The statue is one of the artist’s more famous works, and Fabre has reproduced it a handful of times since its original creation in 1998. Most buyers, such as the Antwerp De Singel, Ghent’s S.M.A.K. Museum, and Japan’s 21st Century Museum, have placed the work on their rooftops for an additional effect, though the face, which is that of his twin brother Emile more than his own, becomes indistinguishable because of it.
Glued onto the ceiling of the Hall of Mirrors inside the Belgian Royal Palace is a fabulous glittering green mosaic with slightly macabre resonances. The material for the breathtaking display is 1.6 million jewel beetle carcasses. It took Fabre and an army of 29 assistants four months to put together the iridescent ceiling and one chandelier. Its title, Heaven of Delight, echoes Hieronymus Bosch’s The Garden of Earthly Delights but takes on a darker meaning when aware of Fabre’s later explanations of the work.
According to the constant provocateur, there are secret symbols hidden in the beetle mosaic: severed hands, skulls, and giraffe legs. Fabre has claimed that they are there as a critical note to the Belgian monarchy’s role as the once colonizer of the Congo, though most visitors still haven’t noticed any figures other than the “P” for Paola, the art-enthusiast Queen who commissioned the masterpiece.
This massive gleaming turtle made his debut on the beach of Belgian sea town Nieuwpoort for the first edition of the oceanside triennial Beaufort in 2003. It’s an imaginative self-portrait (Fabre is riding on the back of the sea creature) that embodies the most dreamy parts of the artist’s aesthetic. In Nieuwpoort, the 5.5-ton, seven-meter-wide (23 feet) mammoth initially stood staring at the ocean’s horizon and looking for Utopia from there. An unrelenting mix of wind, rain, and sand got the better of Fabre and his tortoise though.
Once restored, the sculpture will sit in a new square in Nieuwpoort, designed in cooperation with Fabre. Of course, transportation to another part of the public space is bound to heavily alter the meaning of an artwork dubbed Searching for Utopia.
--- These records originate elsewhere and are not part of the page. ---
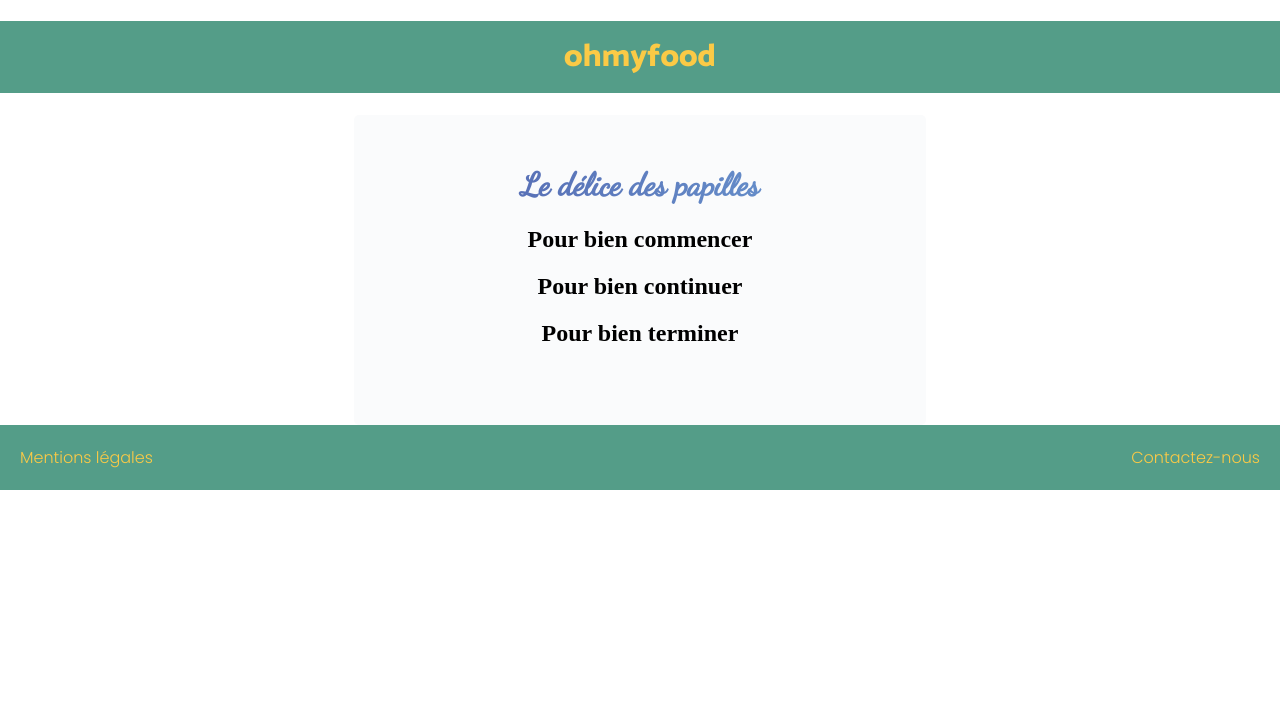
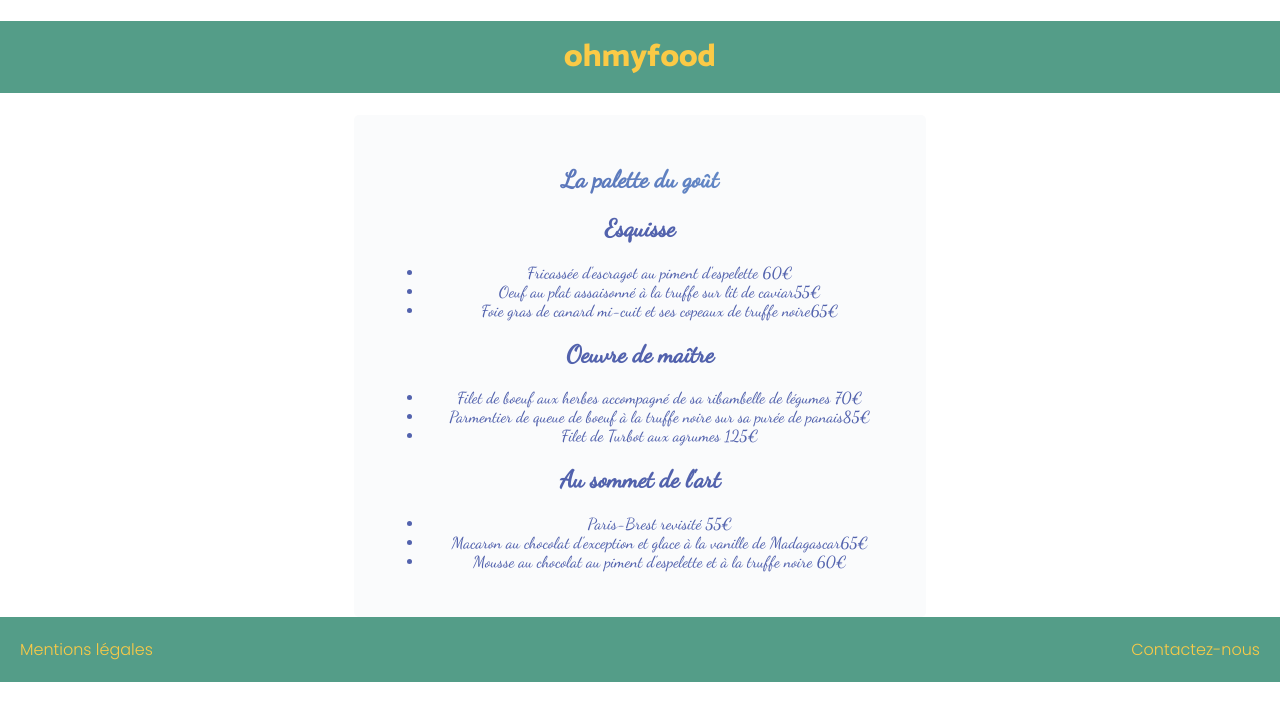
Before and after one commit to SimonMironi/OCR_Projet_3, a website: page menu/lapalettedugout.html in a window 1280 px wide. Drawn offline with Linux system fonts and the light colour scheme.

Commit message:
Mise en place des contenus textuels des différents menus

```diff
--- a/menu/lapalettedugout.html
+++ b/menu/lapalettedugout.html
@@ -10,21 +10,37 @@
     <a href="#"><h1>ohmyfood</h1></a>
 </header>
 <body>
-    <div class="menu menu--ledelicedespapilles">
-        <h1>Le délice des papilles</h1>
+
+    <section class="menu menu--ledelicedespapilles">
+
+            <h1>La palette du goût</h1>
             <div class="menu__toptiers">
-            <h2>Pour bien commencer</h2>
-            <div class="menu__plat_price"><p></p><p></p></div>
+                <h2>Esquisse</h2>
+                <ul>
+                    <li>Fricassée d'escragot au piment d'espelette <span>60€</span></li>
+                    <li>Oeuf au plat assaisonné à la truffe sur lit de caviar<span>55€</span></li>
+                    <li>Foie gras de canard mi-cuit et ses copeaux de truffe noire<span>65€</span></li>
+                </ul>
             </div>
             <div class="menu__middletiers">
-            <h2>Pour bien continuer</h2>
-            <div class="menu__plat_price"><p></p><p></p></div>
+                <h2>Oeuvre de maître</h2>
+                <ul>
+                    <li>Filet de boeuf aux herbes accompagné de sa ribambelle de légumes <span>70€</span></li>
+                    <li>Parmentier de queue de boeuf à la truffe noire sur sa purée de panais<span>85€</span></li>
+                    <li>Filet de Turbot aux agrumes <span>125€</span></li>
+                </ul>
             </div>
             <div class="menu__bottomtiers">
-            <h2>Pour bien terminer</h2>
-            <div class="menu__plat_price"><p></p><p></p></div>
+                <h2>Au sommet de l'art</h2>
+                <ul>
+                    <li>Paris-Brest revisité <span>55€</span></li>
+                    <li>Macaron au chocolat d'exception et glace à la vanille de Madagascar<span>65€</span></li>
+                    <li>Mousse au chocolat au piment d'espelette et à la truffe noire <span>60€</span></li>
+                </ul>
             </div>
-    </div>
+        <!--article-->
+    </section>
+
 </body>
 <footer>
     <a href="#">Mentions légales</a>
--- /dev/null
+++ b/sass/blocs/body.scss
@@ -0,0 +1,3 @@
+body{
+    height: auto;
+}
--- a/sass/blocs/menus.scss
+++ b/sass/blocs/menus.scss
@@ -7,11 +7,11 @@
             @include Pacifico();
             font-weight: 300;
         }
-
         h3{
             @include Pacifico();
             @include bigger_menu_title();
         }
+
 }
 .container__menus--le_chic_à_la_française{
     background: linear-gradient(183deg, rgba(255,255,255,0.47692580450148814) 0%, rgba(255,255,255,0.5049370089832808) 100%), url('../Ressources/Images/2.jpg');
@@ -65,23 +65,29 @@
     @include center_element();
     @include border-radius();
     width: 40%;
-    height: 250px;
+    height: auto;
     text-align: center;
     padding: 30px;
     &.menu--ledelicedespapilles {
         background-color: $light_blue;
+        color: $font_lavande;
+        @include Dancing_Script();
         h1{
-            @include Dancing_Script();
             @include blue_gradient_text();
         }
         .menu__plat_price{
             p {
                 @include Dancing_Script();
-                color: $font_lavande;
             }
         }
     }
     &.menu--lechicalafrancaise {
         background-color: $light_pink;
     }
+    &.menu--lechicalafrancaise{
+
     }
+    &.menu--lechicalafrancaise{
+
+    }
+}
```
Also changed, not shown: index.html (+1 -1 lines), menu/lanoteenchantee.html (+22 -7 lines), menu/lechicalafrancaise.html (+19 -7 lines), menu/ledelicedespapilles.html (+17 -9 lines), CSS/style.css, 1 other file. Lines whose indentation alone changed are shown as unchanged.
Case in point are the copies that Fabre has made, one currently looking over Namur from its Citadel and one at the Piazza della Signoria in Florence, Italy.
On the spacious Ladeuzeplein square, in front of historic student town Leuven’s impressive university library, a 23-meter-high (75.5 feet) needle leads the eye upwards. It pierces a giant jewel beetle lying on its back, its crawlers pointing towards the sky. The artwork was a gift to the city from the University of Leuven, which in the early 2000s celebrated its 575th birthday and gave Fabre carte blanche for the occasion.
Despite its initial surreal impression, the artist’s choice of the jewel beetle is nonetheless grounded in, admittedly, Fabre-esque logic. He considers the ancient creature as one of nature’s first computers, a mechanism full of radars and technology, a “kind of memory of nature”—not unlike the contents of a large university library.
As it’s facing Peter Paul Rubens’ epic triptych The Descent from the Cross in Antwerp’s Cathedral of Our Lady, Jan Fabre’s latest gleaming self-portrait enters into a direct dialogue with the Flemish master, and with religious art in general. The Man Who Bears the Cross shows a Fabre not young and not old. He’s an everyman, elegantly balancing a large cross in the palm of his right hand.
The work isn’t adulating Christianity like Rubens’ is, but neither is it dismissing it. He is simply holding the weight of it in his hands, contemplating religion’s meaning for himself, maybe even suggesting to the surprised visitor that he or she do the same. The video below shows the installation of the sculpture in 2015, the first piece of a contemporary work of art added to the largest cathedral in the Lower Countries since 1924.